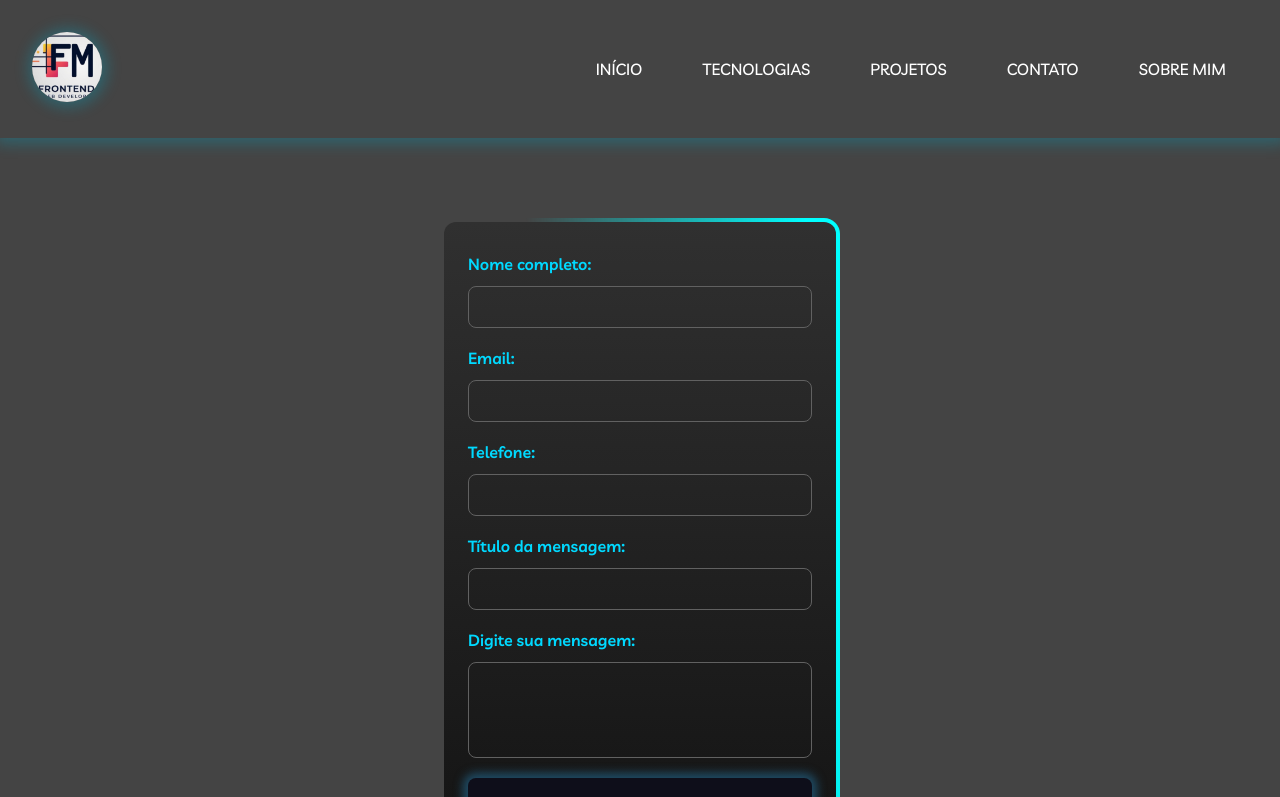
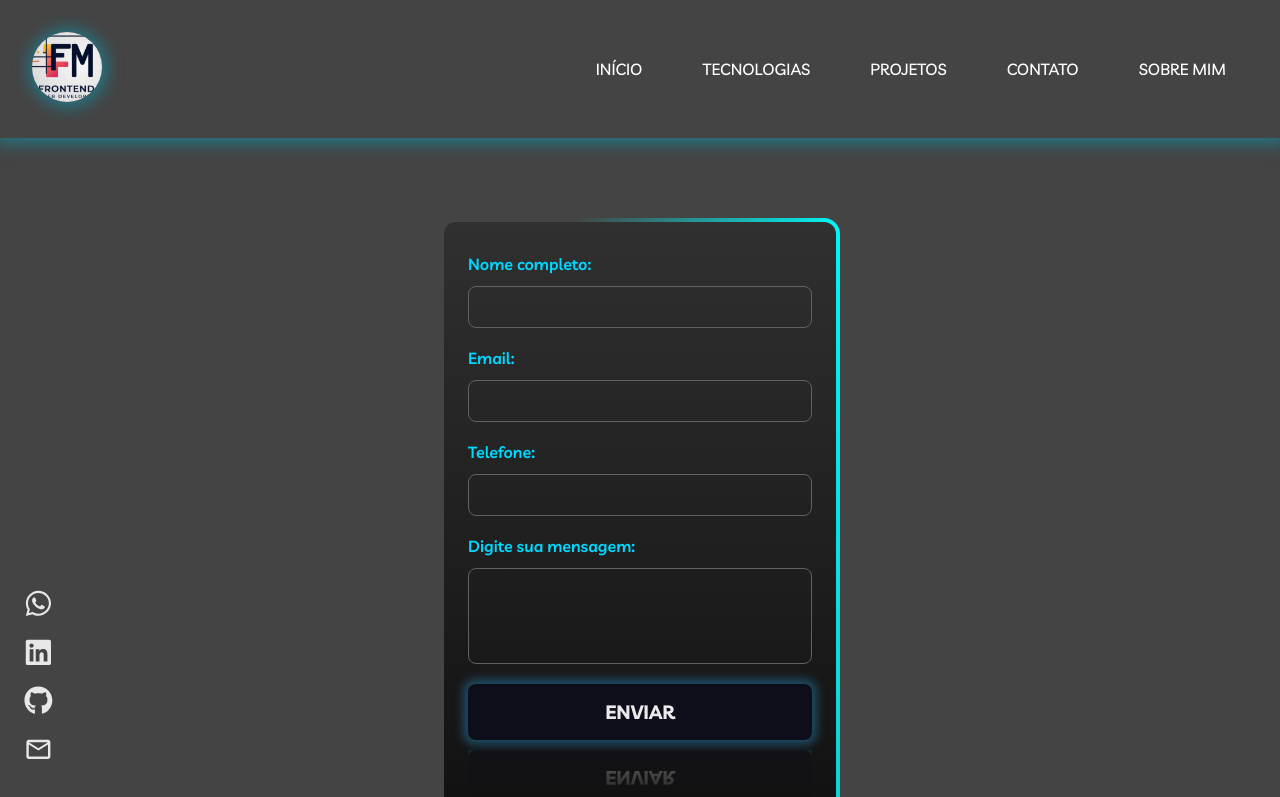
Before and after one commit to fmascena-dev/portfolio, a React (Vite) app: page /contato in a window 1280 px wide. Shown: the top 797 px of the page. Built offline with nearby package versions, Linux system fonts and the light colour scheme.

Commit message:
finalizando portfolio e iniciando a resposividade e acabamentos finais

```diff
--- a/src/App.jsx
+++ b/src/App.jsx
@@ -5,11 +5,13 @@ import Tecnologias from './components/Tecnologias/Tecnologias.jsx';
 import Contato from './components/Contato/Contato.jsx';
 import Projetos from './components/Projetos/Projetos.jsx';
 import Sobre from './components/Sobre/Sobre.jsx';
+import Socials from './components/RedesSociais/Socials.jsx';
 
 export default function App() {
   return (
     <BrowserRouter>
       <Header />
+      <Socials />
       <Routes>
         <Route path="/" element={<Home />} />
         <Route path="/tecnologias" element={<Tecnologias />} />
--- /dev/null
+++ b/src/Const.jsx
@@ -0,0 +1,10 @@
+const Data = {
+  //Informações Pessoais
+  WhatsappLink:
+    'https://wa.me/5521979298951?text=Ol%C3%A1%2C+vi+seu+portf%C3%B3lio+',
+  LinkedinLink: 'https://www.linkedin.com/in/felipe-mascena/',
+  GitHubLink: 'https://github.com/fmascena-dev',
+  EmailLink: 'mailto:felipe.mascena.dev@gmail.com',
+};
+
+export default Data;
--- a/src/components/Contato/Contato.jsx
+++ b/src/components/Contato/Contato.jsx
@@ -18,10 +18,6 @@ export default function Contato() {
             <input required name="telefone" id="tel" type="tel" />
           </div>
           <div className="form-group">
-            <label htmlFor="message">Título da mensagem:</label>
-            <input required name="message" id="message" type="text" />
-          </div>
-          <div className="form-group">
             <label htmlFor="textarea">Digite sua mensagem:</label>
             <textarea
               required
--- a/src/components/Home/Home.module.scss
+++ b/src/components/Home/Home.module.scss
@@ -2,15 +2,15 @@ main {
   background-color: #444;
   color: #fff;
   display: flex;
-  padding: 5rem;
-  justify-content: center;
+  padding: 5rem 8rem;
+  justify-content: space-evenly;
   align-items: center;
 }
 
 section > div {
   display: flex;
   flex-direction: column;
-  width: 70%;
+  width: 80%;
 
   h2 {
     font-size: 1.5rem;
--- a/src/components/Projetos/ProjetosStyles.scss
+++ b/src/components/Projetos/ProjetosStyles.scss
@@ -3,7 +3,7 @@
   height: 100%;
   display: flex;
   justify-content: center;
-  align-items: flex-start; /* Mantém os cards no topo */
+  align-items: flex-start;
   padding: 5rem;
   overflow-x: hidden;
 }
--- a/src/components/RedesSociais/Socials.jsx
+++ b/src/components/RedesSociais/Socials.jsx
@@ -0,0 +1,44 @@
+import './SocialsStyles.scss'
+import { FaGithub, FaLinkedin, FaWhatsapp } from "react-icons/fa";
+import { MdOutlineEmail } from "react-icons/md";
+import Data from "../../Const";
+
+export default function Socials() {
+    return (
+      <section>
+        <div className="FixedContacts">
+          <div className="container">
+            <div className="contacts">
+              <a
+                href={Data.WhatsappLink}
+                rel="noreferrer"
+                target="_blank"
+                title="Whatsapp"
+              >
+                <FaWhatsapp />
+              </a>
+              <a
+                href={Data.LinkedinLink}
+                rel="noreferrer"
+                target="_blank"
+                title="Linkedin"
+              >
+                <FaLinkedin />
+              </a>
+              <a
+                href={Data.GitHubLink}
+                rel="noreferrer"
+                target="_blank"
+                title="Github"
+              >
+                <FaGithub />
+              </a>
+              <a href={Data.EmailLink} rel="noreferrer" target="_blank" title="Gmail">
+                <MdOutlineEmail />
+              </a>
+            </div>
+          </div>
+        </div>
+      </section>
+    );
+}
--- /dev/null
+++ b/src/components/RedesSociais/SocialsStyles.scss
@@ -0,0 +1,32 @@
+.FixedContacts .container{
+    display: flex;
+    justify-content: space-between;
+}
+
+.FixedContacts .contacts{
+    position: fixed;
+    left: 1.5rem;
+    bottom: 2rem;
+    display: flex;
+    flex-direction: column;
+    align-items: center;
+    gap: 1rem;
+}
+
+.FixedContacts .contacts svg{
+    font-size: 1.8rem;
+    color: #e8e8e8;
+    transition: 0.3s ease-in-out;
+}
+
+.FixedContacts .contacts a:hover > svg{
+    filter: drop-shadow(0px 1px 8px rgb(0, 225, 255));
+    color: #00d9ff;
+    transform: scale(1.7);
+}
+
+@media screen and (max-width: 980px) {
+    .FixedContacts{
+        display: none;
+    }
+}
```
★ ★ ★ ★
__ASSIGNED TASK__.
Give back every record above exactly as written, skipping each picture.

__TASK RESULT__.
Before and after one commit to fmascena-dev/portfolio, a React (Vite) app: page /contato in a window 1280 px wide. Shown: the top 797 px of the page. Built offline with nearby package versions, Linux system fonts and the light colour scheme.

Commit message:
finalizando portfolio e iniciando a resposividade e acabamentos finais

```diff
--- a/src/App.jsx
+++ b/src/App.jsx
@@ -5,11 +5,13 @@ import Tecnologias from './components/Tecnologias/Tecnologias.jsx';
 import Contato from './components/Contato/Contato.jsx';
 import Projetos from './components/Projetos/Projetos.jsx';
 import Sobre from './components/Sobre/Sobre.jsx';
+import Socials from './components/RedesSociais/Socials.jsx';
 
 export default function App() {
   return (
     <BrowserRouter>
       <Header />
+      <Socials />
       <Routes>
         <Route path="/" element={<Home />} />
         <Route path="/tecnologias" element={<Tecnologias />} />
--- /dev/null
+++ b/src/Const.jsx
@@ -0,0 +1,10 @@
+const Data = {
+  //Informações Pessoais
+  WhatsappLink:
+    'https://wa.me/5521979298951?text=Ol%C3%A1%2C+vi+seu+portf%C3%B3lio+',
+  LinkedinLink: 'https://www.linkedin.com/in/felipe-mascena/',
+  GitHubLink: 'https://github.com/fmascena-dev',
+  EmailLink: 'mailto:felipe.mascena.dev@gmail.com',
+};
+
+export default Data;
--- a/src/components/Contato/Contato.jsx
+++ b/src/components/Contato/Contato.jsx
@@ -18,10 +18,6 @@ export default function Contato() {
             <input required name="telefone" id="tel" type="tel" />
           </div>
           <div className="form-group">
-            <label htmlFor="message">Título da mensagem:</label>
-            <input required name="message" id="message" type="text" />
-          </div>
-          <div className="form-group">
             <label htmlFor="textarea">Digite sua mensagem:</label>
             <textarea
               required
--- a/src/components/Home/Home.module.scss
+++ b/src/components/Home/Home.module.scss
@@ -2,15 +2,15 @@ main {
   background-color: #444;
   color: #fff;
   display: flex;
-  padding: 5rem;
-  justify-content: center;
+  padding: 5rem 8rem;
+  justify-content: space-evenly;
   align-items: center;
 }
 
 section > div {
   display: flex;
   flex-direction: column;
-  width: 70%;
+  width: 80%;
 
   h2 {
     font-size: 1.5rem;
--- a/src/components/Projetos/ProjetosStyles.scss
+++ b/src/components/Projetos/ProjetosStyles.scss
@@ -3,7 +3,7 @@
   height: 100%;
   display: flex;
   justify-content: center;
-  align-items: flex-start; /* Mantém os cards no topo */
+  align-items: flex-start;
   padding: 5rem;
   overflow-x: hidden;
 }
--- a/src/components/RedesSociais/Socials.jsx
+++ b/src/components/RedesSociais/Socials.jsx
@@ -0,0 +1,44 @@
+import './SocialsStyles.scss'
+import { FaGithub, FaLinkedin, FaWhatsapp } from "react-icons/fa";
+import { MdOutlineEmail } from "react-icons/md";
+import Data from "../../Const";
+
+export default function Socials() {
+    return (
+      <section>
+        <div className="FixedContacts">
+          <div className="container">
+            <div className="contacts">
+              <a
+                href={Data.WhatsappLink}
+                rel="noreferrer"
+                target="_blank"
+                title="Whatsapp"
+              >
+                <FaWhatsapp />
+              </a>
+              <a
+                href={Data.LinkedinLink}
+                rel="noreferrer"
+                target="_blank"
+                title="Linkedin"
+              >
+                <FaLinkedin />
+              </a>
+              <a
+                href={Data.GitHubLink}
+                rel="noreferrer"
+                target="_blank"
+                title="Github"
+              >
+                <FaGithub />
+              </a>
+              <a href={Data.EmailLink} rel="noreferrer" target="_blank" title="Gmail">
+                <MdOutlineEmail />
+              </a>
+            </div>
+          </div>
+        </div>
+      </section>
+    );
+}
--- /dev/null
+++ b/src/components/RedesSociais/SocialsStyles.scss
@@ -0,0 +1,32 @@
+.FixedContacts .container{
+    display: flex;
+    justify-content: space-between;
+}
+
+.FixedContacts .contacts{
+    position: fixed;
+    left: 1.5rem;
+    bottom: 2rem;
+    display: flex;
+    flex-direction: column;
+    align-items: center;
+    gap: 1rem;
+}
+
+.FixedContacts .contacts svg{
+    font-size: 1.8rem;
+    color: #e8e8e8;
+    transition: 0.3s ease-in-out;
+}
+
+.FixedContacts .contacts a:hover > svg{
+    filter: drop-shadow(0px 1px 8px rgb(0, 225, 255));
+    color: #00d9ff;
+    transform: scale(1.7);
+}
+
+@media screen and (max-width: 980px) {
+    .FixedContacts{
+        display: none;
+    }
+}
```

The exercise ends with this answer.